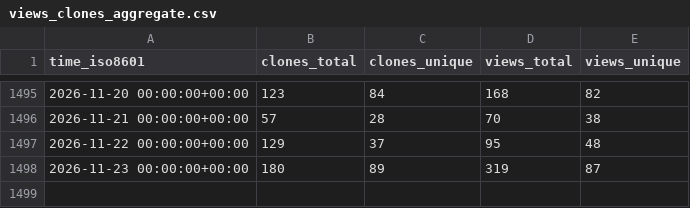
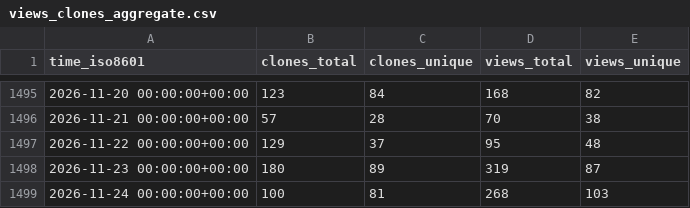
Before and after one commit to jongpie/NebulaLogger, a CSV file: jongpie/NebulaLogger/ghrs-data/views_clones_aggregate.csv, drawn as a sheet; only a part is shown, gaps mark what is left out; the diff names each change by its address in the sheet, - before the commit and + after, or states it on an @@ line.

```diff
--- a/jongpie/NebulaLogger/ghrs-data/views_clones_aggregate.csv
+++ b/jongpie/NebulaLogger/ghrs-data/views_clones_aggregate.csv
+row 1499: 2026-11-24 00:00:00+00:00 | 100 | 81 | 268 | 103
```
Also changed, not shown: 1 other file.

==

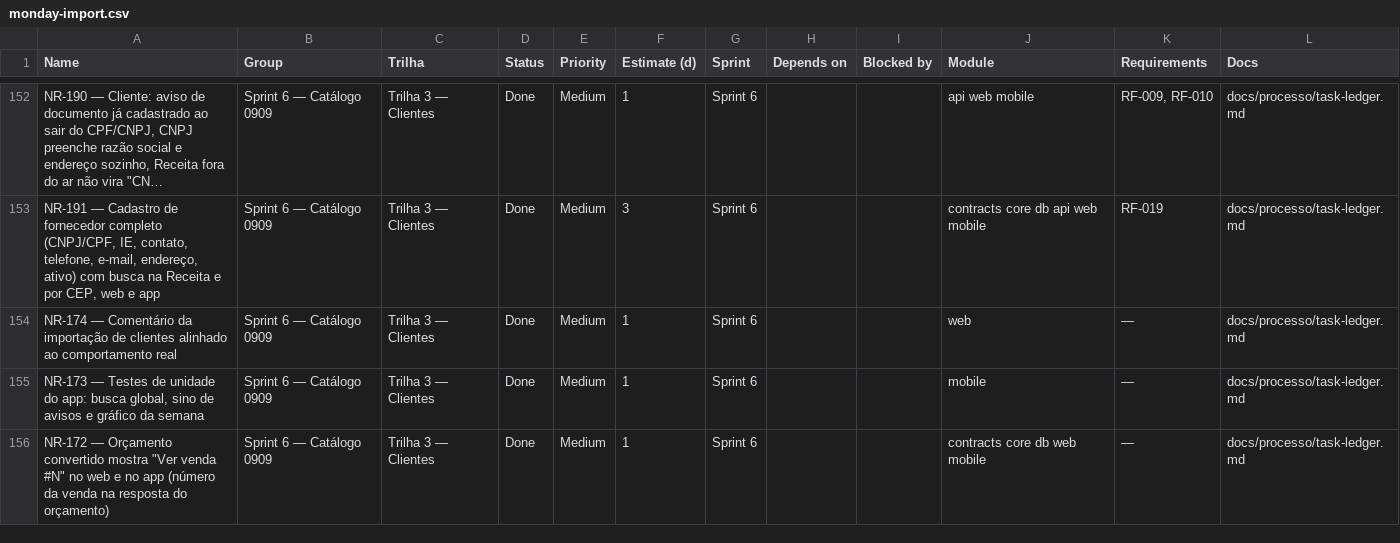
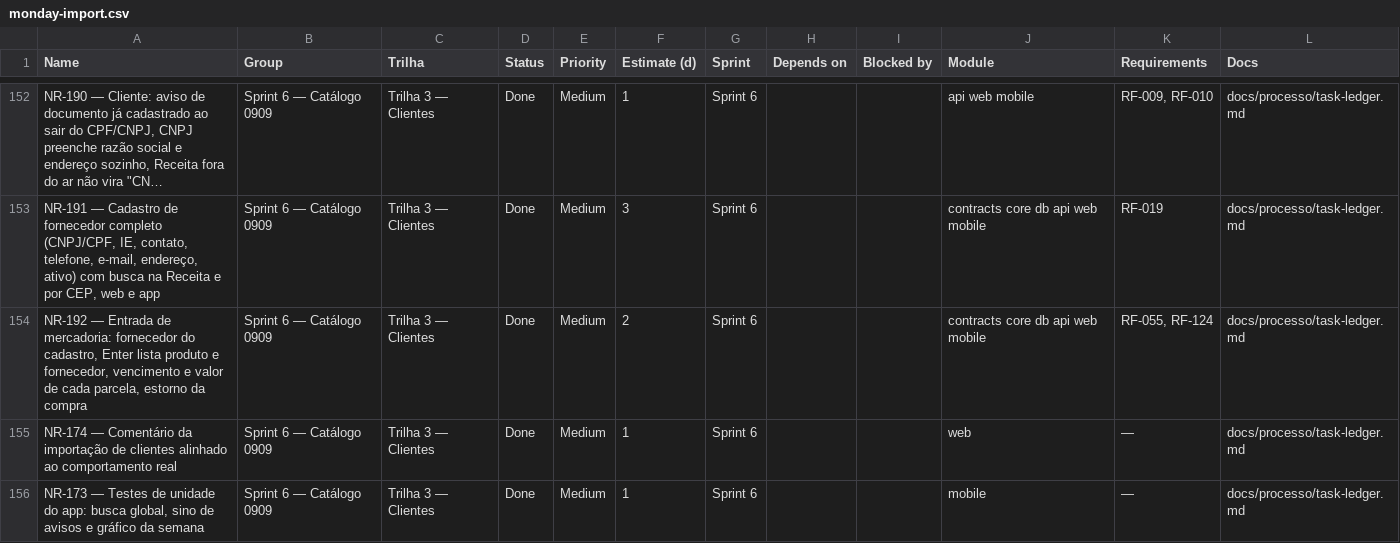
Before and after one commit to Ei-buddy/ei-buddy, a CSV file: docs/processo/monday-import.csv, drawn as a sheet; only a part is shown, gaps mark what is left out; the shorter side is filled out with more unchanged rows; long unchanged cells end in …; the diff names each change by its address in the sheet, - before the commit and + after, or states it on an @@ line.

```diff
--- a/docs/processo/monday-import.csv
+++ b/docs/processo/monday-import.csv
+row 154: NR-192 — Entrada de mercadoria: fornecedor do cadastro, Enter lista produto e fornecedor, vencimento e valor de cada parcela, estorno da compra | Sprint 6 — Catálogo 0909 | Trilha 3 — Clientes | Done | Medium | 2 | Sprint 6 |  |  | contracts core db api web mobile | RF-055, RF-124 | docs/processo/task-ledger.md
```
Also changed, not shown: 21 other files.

* * *

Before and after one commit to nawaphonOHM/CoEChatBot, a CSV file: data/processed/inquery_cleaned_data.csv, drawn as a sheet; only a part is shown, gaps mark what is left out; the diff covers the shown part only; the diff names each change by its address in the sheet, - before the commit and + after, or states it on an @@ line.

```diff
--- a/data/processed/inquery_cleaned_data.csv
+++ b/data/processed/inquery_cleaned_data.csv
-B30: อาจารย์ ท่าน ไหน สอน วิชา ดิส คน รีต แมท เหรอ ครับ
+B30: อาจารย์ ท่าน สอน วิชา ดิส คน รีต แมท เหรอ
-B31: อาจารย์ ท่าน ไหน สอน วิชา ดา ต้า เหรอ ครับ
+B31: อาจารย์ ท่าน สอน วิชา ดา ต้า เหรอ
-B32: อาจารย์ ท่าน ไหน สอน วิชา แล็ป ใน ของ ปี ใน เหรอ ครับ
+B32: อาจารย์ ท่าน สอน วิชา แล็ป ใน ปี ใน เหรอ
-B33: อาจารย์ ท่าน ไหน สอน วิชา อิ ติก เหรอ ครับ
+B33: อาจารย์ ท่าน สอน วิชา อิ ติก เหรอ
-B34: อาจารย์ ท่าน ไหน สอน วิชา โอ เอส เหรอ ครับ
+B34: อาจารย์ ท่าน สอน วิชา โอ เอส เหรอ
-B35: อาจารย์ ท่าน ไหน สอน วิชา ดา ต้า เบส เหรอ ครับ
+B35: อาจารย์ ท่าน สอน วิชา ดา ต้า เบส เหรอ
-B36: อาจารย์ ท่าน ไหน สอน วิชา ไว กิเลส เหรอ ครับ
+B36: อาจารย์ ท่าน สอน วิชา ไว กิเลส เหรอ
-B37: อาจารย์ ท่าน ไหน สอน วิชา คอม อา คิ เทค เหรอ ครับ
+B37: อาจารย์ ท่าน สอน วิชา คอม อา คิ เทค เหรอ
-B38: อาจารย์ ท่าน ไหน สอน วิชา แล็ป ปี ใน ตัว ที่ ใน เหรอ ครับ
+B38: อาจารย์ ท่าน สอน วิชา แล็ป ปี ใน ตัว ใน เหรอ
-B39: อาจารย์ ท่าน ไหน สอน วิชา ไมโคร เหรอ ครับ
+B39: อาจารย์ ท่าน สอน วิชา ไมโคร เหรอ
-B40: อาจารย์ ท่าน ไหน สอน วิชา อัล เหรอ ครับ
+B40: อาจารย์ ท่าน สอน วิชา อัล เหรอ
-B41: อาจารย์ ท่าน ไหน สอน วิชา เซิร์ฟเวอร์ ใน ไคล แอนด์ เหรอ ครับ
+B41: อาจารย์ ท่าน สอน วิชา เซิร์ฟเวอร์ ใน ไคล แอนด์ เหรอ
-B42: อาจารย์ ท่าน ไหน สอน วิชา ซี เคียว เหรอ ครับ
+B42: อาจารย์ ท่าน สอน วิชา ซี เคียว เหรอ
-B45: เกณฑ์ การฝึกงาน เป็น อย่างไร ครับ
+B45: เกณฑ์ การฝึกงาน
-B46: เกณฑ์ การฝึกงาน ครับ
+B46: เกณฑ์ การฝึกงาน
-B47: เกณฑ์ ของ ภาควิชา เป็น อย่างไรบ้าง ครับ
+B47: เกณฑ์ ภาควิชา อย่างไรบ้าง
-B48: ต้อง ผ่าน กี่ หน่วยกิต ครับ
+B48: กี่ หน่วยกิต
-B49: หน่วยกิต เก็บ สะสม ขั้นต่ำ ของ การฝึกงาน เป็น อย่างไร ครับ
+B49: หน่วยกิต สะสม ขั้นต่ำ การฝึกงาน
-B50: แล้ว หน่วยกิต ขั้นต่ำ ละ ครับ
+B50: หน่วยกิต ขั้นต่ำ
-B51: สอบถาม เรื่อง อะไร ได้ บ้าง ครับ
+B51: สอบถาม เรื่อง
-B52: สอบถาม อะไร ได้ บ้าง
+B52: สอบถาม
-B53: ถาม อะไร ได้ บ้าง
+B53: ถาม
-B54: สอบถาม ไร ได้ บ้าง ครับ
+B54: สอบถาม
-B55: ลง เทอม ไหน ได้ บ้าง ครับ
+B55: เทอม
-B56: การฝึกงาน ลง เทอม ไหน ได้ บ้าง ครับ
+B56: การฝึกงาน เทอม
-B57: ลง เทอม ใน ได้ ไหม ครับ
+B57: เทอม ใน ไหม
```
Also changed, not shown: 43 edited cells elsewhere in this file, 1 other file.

Task to complete
Please copy the lines in the records above between the one holding "Before and after one commit to jongpie/NebulaLogger, a" and the one holding "Also changed, not shown: 1 other file.", inclusive, exactly and with no other line.

Reply
Before and after one commit to jongpie/NebulaLogger, a CSV file: jongpie/NebulaLogger/ghrs-data/views_clones_aggregate.csv, drawn as a sheet; only a part is shown, gaps mark what is left out; the diff names each change by its address in the sheet, - before the commit and + after, or states it on an @@ line.

```diff
--- a/jongpie/NebulaLogger/ghrs-data/views_clones_aggregate.csv
+++ b/jongpie/NebulaLogger/ghrs-data/views_clones_aggregate.csv
+row 1499: 2026-11-24 00:00:00+00:00 | 100 | 81 | 268 | 103
```
Also changed, not shown: 1 other file.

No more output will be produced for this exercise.